Source data
==========

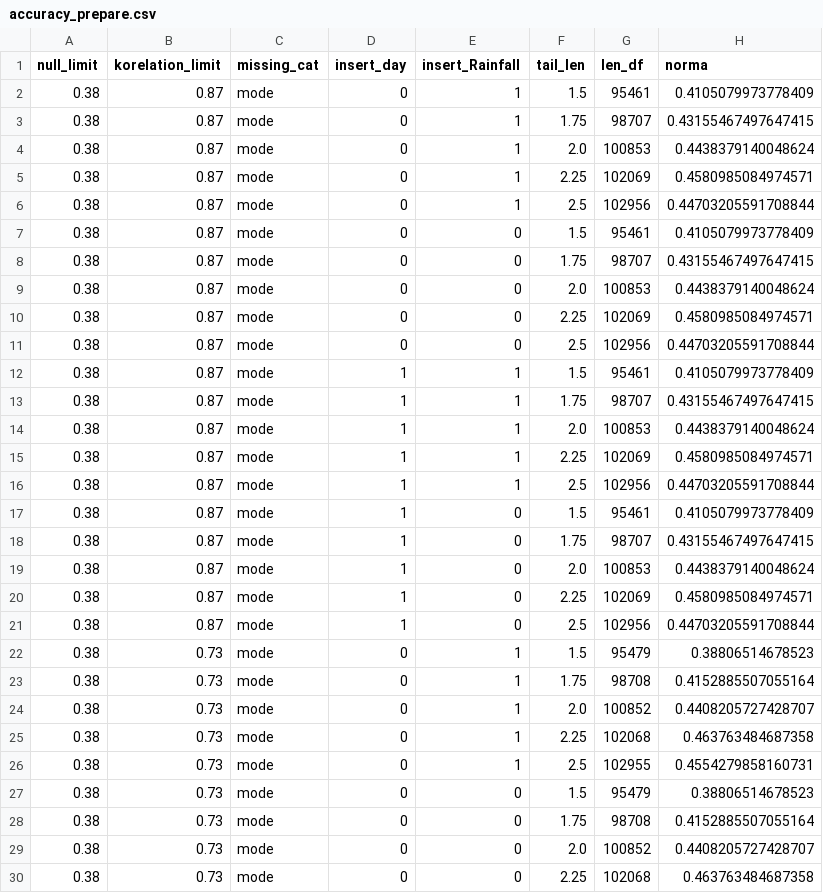
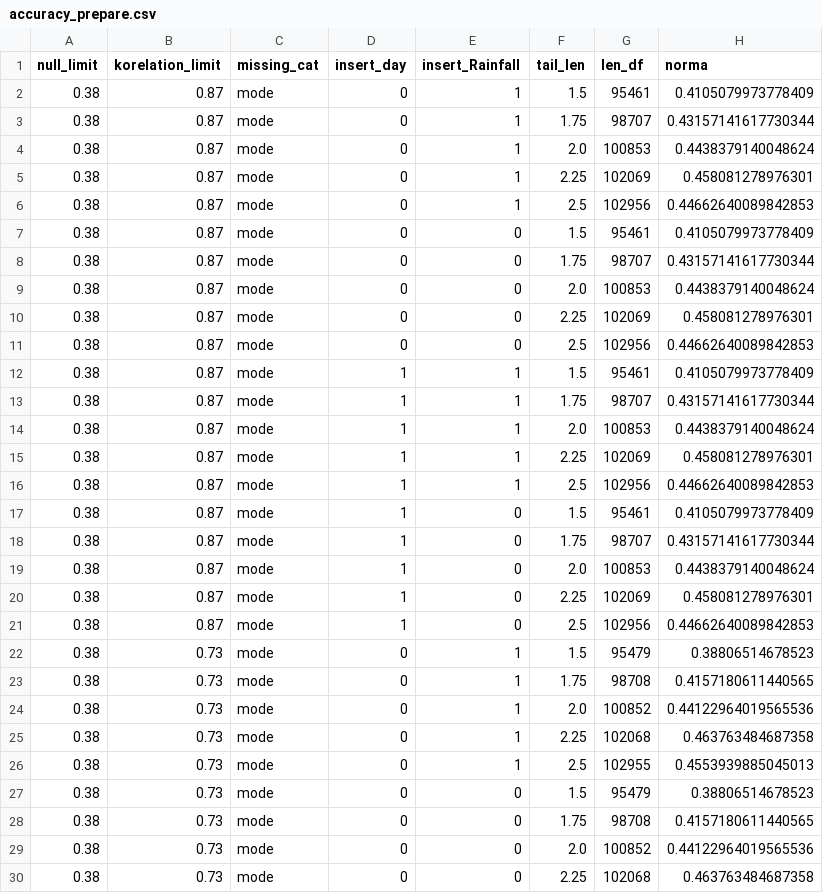
Before and after one commit to dishan085/Australyan_wether, a CSV file: results/accuracy_prepare.csv, drawn as a sheet; only a part is shown; the diff covers the shown part only.

```diff
--- a/results/accuracy_prepare.csv
+++ b/results/accuracy_prepare.csv
@@ -2,29 +2,29 @@ null_limit,korelation_limit,missing_cat,insert_day,insert_Rainfall,tail_len,len_
 0.38,0.87,mode,0,1,1.5,95461,0.4105079973778409
-0.38,0.87,mode,0,1,1.75,98707,0.43155467497647415
+0.38,0.87,mode,0,1,1.75,98707,0.43157141617730344
 0.38,0.87,mode,0,1,2.0,100853,0.4438379140048624
-0.38,0.87,mode,0,1,2.25,102069,0.4580985084974571
-0.38,0.87,mode,0,1,2.5,102956,0.44703205591708844
+0.38,0.87,mode,0,1,2.25,102069,0.458081278976301
+0.38,0.87,mode,0,1,2.5,102956,0.44662640089842853
 0.38,0.87,mode,0,0,1.5,95461,0.4105079973778409
-0.38,0.87,mode,0,0,1.75,98707,0.43155467497647415
+0.38,0.87,mode,0,0,1.75,98707,0.43157141617730344
 0.38,0.87,mode,0,0,2.0,100853,0.4438379140048624
-0.38,0.87,mode,0,0,2.25,102069,0.4580985084974571
-0.38,0.87,mode,0,0,2.5,102956,0.44703205591708844
+0.38,0.87,mode,0,0,2.25,102069,0.458081278976301
+0.38,0.87,mode,0,0,2.5,102956,0.44662640089842853
 0.38,0.87,mode,1,1,1.5,95461,0.4105079973778409
-0.38,0.87,mode,1,1,1.75,98707,0.43155467497647415
+0.38,0.87,mode,1,1,1.75,98707,0.43157141617730344
 0.38,0.87,mode,1,1,2.0,100853,0.4438379140048624
-0.38,0.87,mode,1,1,2.25,102069,0.4580985084974571
-0.38,0.87,mode,1,1,2.5,102956,0.44703205591708844
+0.38,0.87,mode,1,1,2.25,102069,0.458081278976301
+0.38,0.87,mode,1,1,2.5,102956,0.44662640089842853
 0.38,0.87,mode,1,0,1.5,95461,0.4105079973778409
-0.38,0.87,mode,1,0,1.75,98707,0.43155467497647415
+0.38,0.87,mode,1,0,1.75,98707,0.43157141617730344
 0.38,0.87,mode,1,0,2.0,100853,0.4438379140048624
-0.38,0.87,mode,1,0,2.25,102069,0.4580985084974571
-0.38,0.87,mode,1,0,2.5,102956,0.44703205591708844
+0.38,0.87,mode,1,0,2.25,102069,0.458081278976301
+0.38,0.87,mode,1,0,2.5,102956,0.44662640089842853
 0.38,0.73,mode,0,1,1.5,95479,0.38806514678523
-0.38,0.73,mode,0,1,1.75,98708,0.4152885507055164
-0.38,0.73,mode,0,1,2.0,100852,0.4408205727428707
+0.38,0.73,mode,0,1,1.75,98708,0.4157180611440565
+0.38,0.73,mode,0,1,2.0,100852,0.44122964019565536
 0.38,0.73,mode,0,1,2.25,102068,0.463763484687358
-0.38,0.73,mode,0,1,2.5,102955,0.4554279858160731
+0.38,0.73,mode,0,1,2.5,102955,0.4553939885045013
 0.38,0.73,mode,0,0,1.5,95479,0.38806514678523
-0.38,0.73,mode,0,0,1.75,98708,0.4152885507055164
-0.38,0.73,mode,0,0,2.0,100852,0.4408205727428707
+0.38,0.73,mode,0,0,1.75,98708,0.4157180611440565
+0.38,0.73,mode,0,0,2.0,100852,0.44122964019565536
 0.38,0.73,mode,0,0,2.25,102068,0.463763484687358
```
Also changed, not shown: 167 edited cells elsewhere in this file, 10 other files.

==========

Print the data above exactly, minus pictures.

Before and after one commit to dishan085/Australyan_wether, a CSV file: results/accuracy_prepare.csv, drawn as a sheet; only a part is shown; the diff covers the shown part only.

```diff
--- a/results/accuracy_prepare.csv
+++ b/results/accuracy_prepare.csv
@@ -2,29 +2,29 @@ null_limit,korelation_limit,missing_cat,insert_day,insert_Rainfall,tail_len,len_
 0.38,0.87,mode,0,1,1.5,95461,0.4105079973778409
-0.38,0.87,mode,0,1,1.75,98707,0.43155467497647415
+0.38,0.87,mode,0,1,1.75,98707,0.43157141617730344
 0.38,0.87,mode,0,1,2.0,100853,0.4438379140048624
-0.38,0.87,mode,0,1,2.25,102069,0.4580985084974571
-0.38,0.87,mode,0,1,2.5,102956,0.44703205591708844
+0.38,0.87,mode,0,1,2.25,102069,0.458081278976301
+0.38,0.87,mode,0,1,2.5,102956,0.44662640089842853
 0.38,0.87,mode,0,0,1.5,95461,0.4105079973778409
-0.38,0.87,mode,0,0,1.75,98707,0.43155467497647415
+0.38,0.87,mode,0,0,1.75,98707,0.43157141617730344
 0.38,0.87,mode,0,0,2.0,100853,0.4438379140048624
-0.38,0.87,mode,0,0,2.25,102069,0.4580985084974571
-0.38,0.87,mode,0,0,2.5,102956,0.44703205591708844
+0.38,0.87,mode,0,0,2.25,102069,0.458081278976301
+0.38,0.87,mode,0,0,2.5,102956,0.44662640089842853
 0.38,0.87,mode,1,1,1.5,95461,0.4105079973778409
-0.38,0.87,mode,1,1,1.75,98707,0.43155467497647415
+0.38,0.87,mode,1,1,1.75,98707,0.43157141617730344
 0.38,0.87,mode,1,1,2.0,100853,0.4438379140048624
-0.38,0.87,mode,1,1,2.25,102069,0.4580985084974571
-0.38,0.87,mode,1,1,2.5,102956,0.44703205591708844
+0.38,0.87,mode,1,1,2.25,102069,0.458081278976301
+0.38,0.87,mode,1,1,2.5,102956,0.44662640089842853
 0.38,0.87,mode,1,0,1.5,95461,0.4105079973778409
-0.38,0.87,mode,1,0,1.75,98707,0.43155467497647415
+0.38,0.87,mode,1,0,1.75,98707,0.43157141617730344
 0.38,0.87,mode,1,0,2.0,100853,0.4438379140048624
-0.38,0.87,mode,1,0,2.25,102069,0.4580985084974571
-0.38,0.87,mode,1,0,2.5,102956,0.44703205591708844
+0.38,0.87,mode,1,0,2.25,102069,0.458081278976301
+0.38,0.87,mode,1,0,2.5,102956,0.44662640089842853
 0.38,0.73,mode,0,1,1.5,95479,0.38806514678523
-0.38,0.73,mode,0,1,1.75,98708,0.4152885507055164
-0.38,0.73,mode,0,1,2.0,100852,0.4408205727428707
+0.38,0.73,mode,0,1,1.75,98708,0.4157180611440565
+0.38,0.73,mode,0,1,2.0,100852,0.44122964019565536
 0.38,0.73,mode,0,1,2.25,102068,0.463763484687358
-0.38,0.73,mode,0,1,2.5,102955,0.4554279858160731
+0.38,0.73,mode,0,1,2.5,102955,0.4553939885045013
 0.38,0.73,mode,0,0,1.5,95479,0.38806514678523
-0.38,0.73,mode,0,0,1.75,98708,0.4152885507055164
-0.38,0.73,mode,0,0,2.0,100852,0.4408205727428707
+0.38,0.73,mode,0,0,1.75,98708,0.4157180611440565
+0.38,0.73,mode,0,0,2.0,100852,0.44122964019565536
 0.38,0.73,mode,0,0,2.25,102068,0.463763484687358
```
Also changed, not shown: 167 edited cells elsewhere in this file, 10 other files.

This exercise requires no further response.